This provocation piece intends to propose a metadata infrastructure for Redistributed Manufacturing on top of which we could imagine new protocols and institutions for standards, regulation
A new paper titled: "Digital economy and the rise of open cooperativism: the case of the Enspiral Network" has been published in Transfer
There is a cool new story in town: the 'maker revolution'. Driven by rapidly shifting technological capabilities and the DIY aspirations of the YouTube generation, we see 3D printing and wiki- or
STYLE is supposedly for ever. But the garments needed to conjure up eternal chic are spending less time on shop racks and in homes than ever before.
We are happy to announce that we have kicked off the first REMODEL test run with Danish manufacturing company Th195188rmer Tools' 3D print-unit TwentySeven. The test run with help us uncover the necessary steps for manufacturing companies to be able to develop new business models based on open source principles.

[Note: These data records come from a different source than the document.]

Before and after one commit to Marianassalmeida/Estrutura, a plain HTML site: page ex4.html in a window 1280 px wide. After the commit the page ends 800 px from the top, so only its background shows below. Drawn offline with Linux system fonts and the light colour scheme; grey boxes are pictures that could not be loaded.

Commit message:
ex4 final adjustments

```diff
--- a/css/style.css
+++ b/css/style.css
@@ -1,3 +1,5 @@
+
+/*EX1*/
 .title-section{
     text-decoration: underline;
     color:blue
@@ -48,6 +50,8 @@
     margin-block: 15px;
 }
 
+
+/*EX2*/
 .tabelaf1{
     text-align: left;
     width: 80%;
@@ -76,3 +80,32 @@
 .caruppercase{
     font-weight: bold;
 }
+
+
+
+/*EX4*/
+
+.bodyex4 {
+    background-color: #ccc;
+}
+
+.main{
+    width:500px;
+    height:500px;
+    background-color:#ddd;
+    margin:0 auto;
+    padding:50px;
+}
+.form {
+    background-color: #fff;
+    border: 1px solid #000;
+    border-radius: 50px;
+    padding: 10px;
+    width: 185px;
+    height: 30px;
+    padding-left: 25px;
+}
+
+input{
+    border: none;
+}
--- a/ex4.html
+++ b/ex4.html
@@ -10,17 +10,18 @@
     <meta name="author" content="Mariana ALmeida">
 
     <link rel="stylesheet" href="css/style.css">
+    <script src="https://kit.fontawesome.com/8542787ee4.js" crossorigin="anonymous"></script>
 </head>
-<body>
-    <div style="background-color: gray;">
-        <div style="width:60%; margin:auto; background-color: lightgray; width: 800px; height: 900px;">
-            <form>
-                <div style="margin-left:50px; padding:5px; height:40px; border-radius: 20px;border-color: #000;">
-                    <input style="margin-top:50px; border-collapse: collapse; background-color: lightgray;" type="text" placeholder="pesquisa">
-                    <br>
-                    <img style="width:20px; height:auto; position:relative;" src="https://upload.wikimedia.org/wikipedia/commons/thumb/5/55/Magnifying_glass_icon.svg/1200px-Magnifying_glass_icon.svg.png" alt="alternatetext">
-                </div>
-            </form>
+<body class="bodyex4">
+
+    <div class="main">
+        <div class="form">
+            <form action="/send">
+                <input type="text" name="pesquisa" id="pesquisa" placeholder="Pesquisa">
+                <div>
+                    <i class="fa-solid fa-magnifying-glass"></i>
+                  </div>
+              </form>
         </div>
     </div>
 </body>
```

A 3D printing experiment demonstrates how both success and tragedy in the industry.